(Change detection data)
>>>>
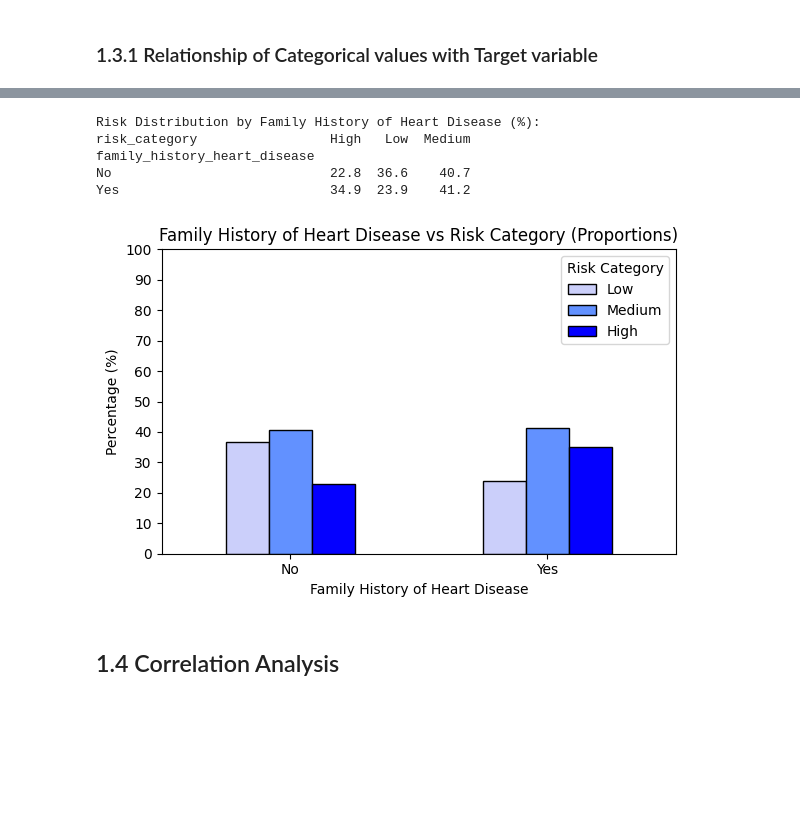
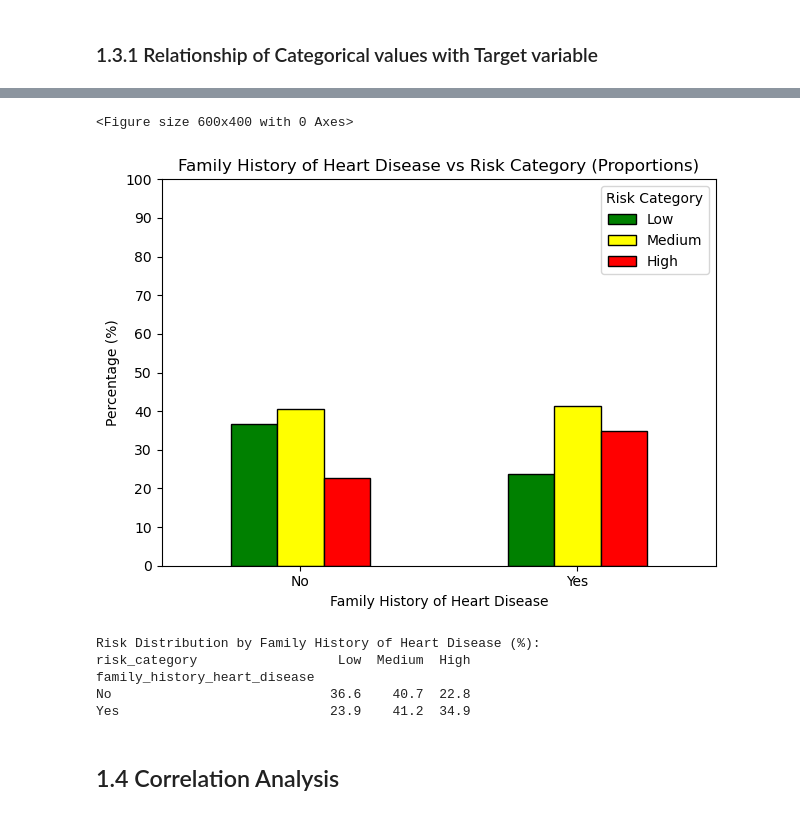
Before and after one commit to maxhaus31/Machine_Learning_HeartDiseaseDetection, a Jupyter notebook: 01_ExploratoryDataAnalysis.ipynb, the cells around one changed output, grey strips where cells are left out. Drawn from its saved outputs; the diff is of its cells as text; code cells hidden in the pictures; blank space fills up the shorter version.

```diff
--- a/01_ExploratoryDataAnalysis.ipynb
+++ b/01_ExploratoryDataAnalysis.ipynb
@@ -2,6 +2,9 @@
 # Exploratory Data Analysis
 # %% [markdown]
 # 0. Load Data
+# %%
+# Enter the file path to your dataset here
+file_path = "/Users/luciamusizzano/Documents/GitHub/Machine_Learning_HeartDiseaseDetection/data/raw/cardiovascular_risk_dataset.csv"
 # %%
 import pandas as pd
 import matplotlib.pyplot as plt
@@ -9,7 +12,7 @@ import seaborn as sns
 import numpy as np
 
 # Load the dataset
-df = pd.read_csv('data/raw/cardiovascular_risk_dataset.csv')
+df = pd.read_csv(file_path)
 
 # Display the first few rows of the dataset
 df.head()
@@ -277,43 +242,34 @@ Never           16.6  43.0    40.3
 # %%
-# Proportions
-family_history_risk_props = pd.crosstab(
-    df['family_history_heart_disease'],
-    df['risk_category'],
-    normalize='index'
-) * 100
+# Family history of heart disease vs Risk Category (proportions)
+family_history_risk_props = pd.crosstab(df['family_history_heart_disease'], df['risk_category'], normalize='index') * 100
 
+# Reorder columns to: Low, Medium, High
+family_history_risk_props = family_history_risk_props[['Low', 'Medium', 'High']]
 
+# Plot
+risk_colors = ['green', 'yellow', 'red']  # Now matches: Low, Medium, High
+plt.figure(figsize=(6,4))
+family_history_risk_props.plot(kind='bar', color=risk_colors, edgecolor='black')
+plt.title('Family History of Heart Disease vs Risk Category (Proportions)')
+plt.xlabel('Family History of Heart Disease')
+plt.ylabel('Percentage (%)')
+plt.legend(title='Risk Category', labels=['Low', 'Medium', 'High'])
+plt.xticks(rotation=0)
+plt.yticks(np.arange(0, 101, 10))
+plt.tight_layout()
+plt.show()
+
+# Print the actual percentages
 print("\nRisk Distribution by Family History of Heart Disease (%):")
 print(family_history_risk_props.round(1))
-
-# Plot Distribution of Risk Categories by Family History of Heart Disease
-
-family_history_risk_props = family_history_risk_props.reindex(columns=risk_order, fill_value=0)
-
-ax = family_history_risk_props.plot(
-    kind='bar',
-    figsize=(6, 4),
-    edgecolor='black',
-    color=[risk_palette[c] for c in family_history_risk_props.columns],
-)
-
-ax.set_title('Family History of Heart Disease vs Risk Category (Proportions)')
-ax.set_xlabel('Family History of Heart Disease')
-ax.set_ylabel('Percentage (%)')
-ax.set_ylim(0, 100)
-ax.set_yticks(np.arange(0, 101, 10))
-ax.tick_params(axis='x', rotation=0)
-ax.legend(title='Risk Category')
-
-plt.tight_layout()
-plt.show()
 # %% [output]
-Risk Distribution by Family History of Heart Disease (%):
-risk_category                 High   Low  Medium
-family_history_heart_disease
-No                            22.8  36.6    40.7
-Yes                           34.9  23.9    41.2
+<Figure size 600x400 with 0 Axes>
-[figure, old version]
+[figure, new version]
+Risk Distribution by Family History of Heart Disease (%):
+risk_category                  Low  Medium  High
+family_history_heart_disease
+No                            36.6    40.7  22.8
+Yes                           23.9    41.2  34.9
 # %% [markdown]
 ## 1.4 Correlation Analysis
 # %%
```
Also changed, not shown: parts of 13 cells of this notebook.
<<<<
### What the task requires
Pictures aside, restate the entries word for word.

### Response below
Before and after one commit to maxhaus31/Machine_Learning_HeartDiseaseDetection, a Jupyter notebook: 01_ExploratoryDataAnalysis.ipynb, the cells around one changed output, grey strips where cells are left out. Drawn from its saved outputs; the diff is of its cells as text; code cells hidden in the pictures; blank space fills up the shorter version.

```diff
--- a/01_ExploratoryDataAnalysis.ipynb
+++ b/01_ExploratoryDataAnalysis.ipynb
@@ -2,6 +2,9 @@
 # Exploratory Data Analysis
 # %% [markdown]
 # 0. Load Data
+# %%
+# Enter the file path to your dataset here
+file_path = "/Users/luciamusizzano/Documents/GitHub/Machine_Learning_HeartDiseaseDetection/data/raw/cardiovascular_risk_dataset.csv"
 # %%
 import pandas as pd
 import matplotlib.pyplot as plt
@@ -9,7 +12,7 @@ import seaborn as sns
 import numpy as np
 
 # Load the dataset
-df = pd.read_csv('data/raw/cardiovascular_risk_dataset.csv')
+df = pd.read_csv(file_path)
 
 # Display the first few rows of the dataset
 df.head()
@@ -277,43 +242,34 @@ Never           16.6  43.0    40.3
 # %%
-# Proportions
-family_history_risk_props = pd.crosstab(
-    df['family_history_heart_disease'],
-    df['risk_category'],
-    normalize='index'
-) * 100
+# Family history of heart disease vs Risk Category (proportions)
+family_history_risk_props = pd.crosstab(df['family_history_heart_disease'], df['risk_category'], normalize='index') * 100
 
+# Reorder columns to: Low, Medium, High
+family_history_risk_props = family_history_risk_props[['Low', 'Medium', 'High']]
 
+# Plot
+risk_colors = ['green', 'yellow', 'red']  # Now matches: Low, Medium, High
+plt.figure(figsize=(6,4))
+family_history_risk_props.plot(kind='bar', color=risk_colors, edgecolor='black')
+plt.title('Family History of Heart Disease vs Risk Category (Proportions)')
+plt.xlabel('Family History of Heart Disease')
+plt.ylabel('Percentage (%)')
+plt.legend(title='Risk Category', labels=['Low', 'Medium', 'High'])
+plt.xticks(rotation=0)
+plt.yticks(np.arange(0, 101, 10))
+plt.tight_layout()
+plt.show()
+
+# Print the actual percentages
 print("\nRisk Distribution by Family History of Heart Disease (%):")
 print(family_history_risk_props.round(1))
-
-# Plot Distribution of Risk Categories by Family History of Heart Disease
-
-family_history_risk_props = family_history_risk_props.reindex(columns=risk_order, fill_value=0)
-
-ax = family_history_risk_props.plot(
-    kind='bar',
-    figsize=(6, 4),
-    edgecolor='black',
-    color=[risk_palette[c] for c in family_history_risk_props.columns],
-)
-
-ax.set_title('Family History of Heart Disease vs Risk Category (Proportions)')
-ax.set_xlabel('Family History of Heart Disease')
-ax.set_ylabel('Percentage (%)')
-ax.set_ylim(0, 100)
-ax.set_yticks(np.arange(0, 101, 10))
-ax.tick_params(axis='x', rotation=0)
-ax.legend(title='Risk Category')
-
-plt.tight_layout()
-plt.show()
 # %% [output]
-Risk Distribution by Family History of Heart Disease (%):
-risk_category                 High   Low  Medium
-family_history_heart_disease
-No                            22.8  36.6    40.7
-Yes                           34.9  23.9    41.2
+<Figure size 600x400 with 0 Axes>
-[figure, old version]
+[figure, new version]
+Risk Distribution by Family History of Heart Disease (%):
+risk_category                  Low  Medium  High
+family_history_heart_disease
+No                            36.6    40.7  22.8
+Yes                           23.9    41.2  34.9
 # %% [markdown]
 ## 1.4 Correlation Analysis
 # %%
```
Also changed, not shown: parts of 13 cells of this notebook.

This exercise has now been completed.